What this task involves -
What is the number of lines in these entries that contain "header"? State it alone.

Data supplied -
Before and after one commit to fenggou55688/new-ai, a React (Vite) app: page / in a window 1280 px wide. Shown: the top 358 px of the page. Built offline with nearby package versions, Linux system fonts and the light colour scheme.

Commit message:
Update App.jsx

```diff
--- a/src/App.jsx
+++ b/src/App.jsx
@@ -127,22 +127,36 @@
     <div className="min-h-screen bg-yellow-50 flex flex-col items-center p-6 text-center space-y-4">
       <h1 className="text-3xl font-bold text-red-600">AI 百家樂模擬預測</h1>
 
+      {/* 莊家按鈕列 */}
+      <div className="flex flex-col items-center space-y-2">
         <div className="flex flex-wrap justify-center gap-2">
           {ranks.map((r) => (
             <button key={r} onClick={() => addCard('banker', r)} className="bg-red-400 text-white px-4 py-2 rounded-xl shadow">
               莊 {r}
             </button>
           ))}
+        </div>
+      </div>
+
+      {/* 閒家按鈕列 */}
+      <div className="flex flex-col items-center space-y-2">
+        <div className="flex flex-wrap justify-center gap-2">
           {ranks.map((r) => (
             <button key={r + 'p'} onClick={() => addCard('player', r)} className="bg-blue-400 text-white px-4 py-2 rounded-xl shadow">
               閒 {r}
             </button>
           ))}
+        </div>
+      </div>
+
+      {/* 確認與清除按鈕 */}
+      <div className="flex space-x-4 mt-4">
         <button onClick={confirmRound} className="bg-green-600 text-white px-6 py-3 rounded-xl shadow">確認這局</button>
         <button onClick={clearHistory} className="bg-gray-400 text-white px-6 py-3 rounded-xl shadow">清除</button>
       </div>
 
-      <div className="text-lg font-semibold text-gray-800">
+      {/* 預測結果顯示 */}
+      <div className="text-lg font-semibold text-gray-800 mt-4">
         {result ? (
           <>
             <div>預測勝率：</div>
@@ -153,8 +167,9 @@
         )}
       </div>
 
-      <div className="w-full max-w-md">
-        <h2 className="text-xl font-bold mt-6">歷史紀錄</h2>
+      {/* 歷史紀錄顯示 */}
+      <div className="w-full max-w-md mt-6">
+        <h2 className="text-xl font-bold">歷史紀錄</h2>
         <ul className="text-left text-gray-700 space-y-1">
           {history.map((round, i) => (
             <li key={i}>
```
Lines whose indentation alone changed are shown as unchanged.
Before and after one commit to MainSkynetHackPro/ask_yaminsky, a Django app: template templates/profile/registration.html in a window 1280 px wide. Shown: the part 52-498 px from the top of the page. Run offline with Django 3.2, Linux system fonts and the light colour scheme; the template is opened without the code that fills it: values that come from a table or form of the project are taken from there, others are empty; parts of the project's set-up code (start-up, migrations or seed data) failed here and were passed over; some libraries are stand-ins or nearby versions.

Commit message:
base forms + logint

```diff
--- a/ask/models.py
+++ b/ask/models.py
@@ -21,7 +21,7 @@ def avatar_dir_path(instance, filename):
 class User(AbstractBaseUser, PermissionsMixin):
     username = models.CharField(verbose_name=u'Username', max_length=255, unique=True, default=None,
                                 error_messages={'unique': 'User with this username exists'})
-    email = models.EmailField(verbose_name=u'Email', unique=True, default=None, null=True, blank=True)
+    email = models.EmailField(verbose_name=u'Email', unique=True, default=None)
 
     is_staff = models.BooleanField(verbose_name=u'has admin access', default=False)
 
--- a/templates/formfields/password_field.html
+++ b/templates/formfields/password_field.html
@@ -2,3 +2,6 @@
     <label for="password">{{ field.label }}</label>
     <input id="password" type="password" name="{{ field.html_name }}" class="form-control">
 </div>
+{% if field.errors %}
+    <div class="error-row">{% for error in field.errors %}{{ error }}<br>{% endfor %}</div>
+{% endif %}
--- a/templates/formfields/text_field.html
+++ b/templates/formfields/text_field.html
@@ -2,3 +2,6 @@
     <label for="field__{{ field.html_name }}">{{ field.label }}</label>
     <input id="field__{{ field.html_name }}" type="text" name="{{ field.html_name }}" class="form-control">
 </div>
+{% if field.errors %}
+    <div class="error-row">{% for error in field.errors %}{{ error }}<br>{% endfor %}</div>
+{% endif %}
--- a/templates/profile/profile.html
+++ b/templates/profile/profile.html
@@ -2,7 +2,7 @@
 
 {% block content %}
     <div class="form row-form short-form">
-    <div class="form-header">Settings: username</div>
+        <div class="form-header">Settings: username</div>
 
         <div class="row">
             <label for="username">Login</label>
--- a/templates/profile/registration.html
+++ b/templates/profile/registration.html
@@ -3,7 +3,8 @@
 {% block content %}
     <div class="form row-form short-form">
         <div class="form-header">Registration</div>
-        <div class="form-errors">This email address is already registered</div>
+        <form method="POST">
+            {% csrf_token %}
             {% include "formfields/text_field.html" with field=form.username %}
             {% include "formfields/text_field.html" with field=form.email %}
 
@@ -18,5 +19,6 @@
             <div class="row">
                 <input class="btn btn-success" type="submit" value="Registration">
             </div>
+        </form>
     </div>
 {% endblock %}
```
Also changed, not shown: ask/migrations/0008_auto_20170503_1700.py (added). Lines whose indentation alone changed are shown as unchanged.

Finished exercise -
3